- INPUT RECORDS:
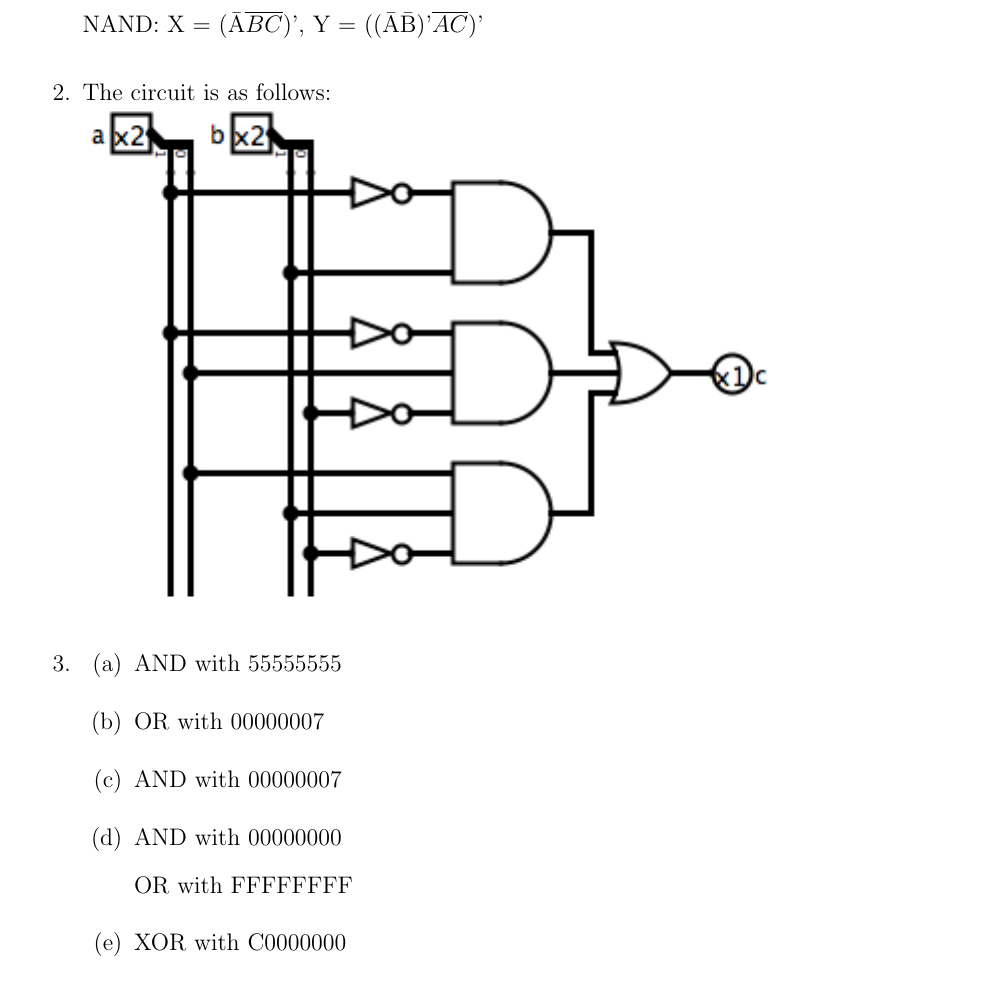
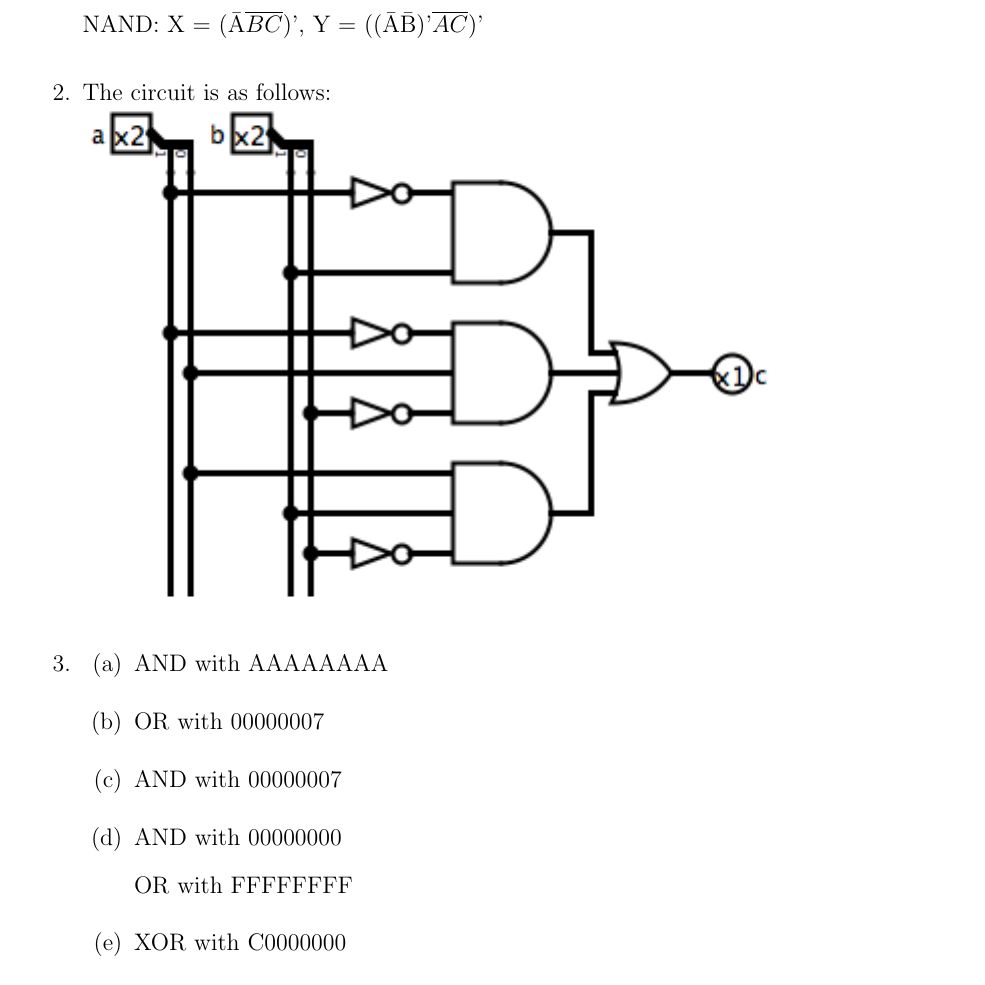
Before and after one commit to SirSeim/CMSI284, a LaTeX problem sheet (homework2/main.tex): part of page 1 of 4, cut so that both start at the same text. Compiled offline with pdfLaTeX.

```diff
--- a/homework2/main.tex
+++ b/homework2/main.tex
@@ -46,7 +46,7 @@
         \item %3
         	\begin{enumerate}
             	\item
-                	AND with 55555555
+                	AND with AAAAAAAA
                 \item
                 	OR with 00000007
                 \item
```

- EXERCISE DIRECTIONS: Once the pictures are set aside, output the whole listing exactly.

- OUTPUT OF THE TASK:
Before and after one commit to SirSeim/CMSI284, a LaTeX problem sheet (homework2/main.tex): part of page 1 of 4, cut so that both start at the same text. Compiled offline with pdfLaTeX.

```diff
--- a/homework2/main.tex
+++ b/homework2/main.tex
@@ -46,7 +46,7 @@
         \item %3
         	\begin{enumerate}
             	\item
-                	AND with 55555555
+                	AND with AAAAAAAA
                 \item
                 	OR with 00000007
                 \item
```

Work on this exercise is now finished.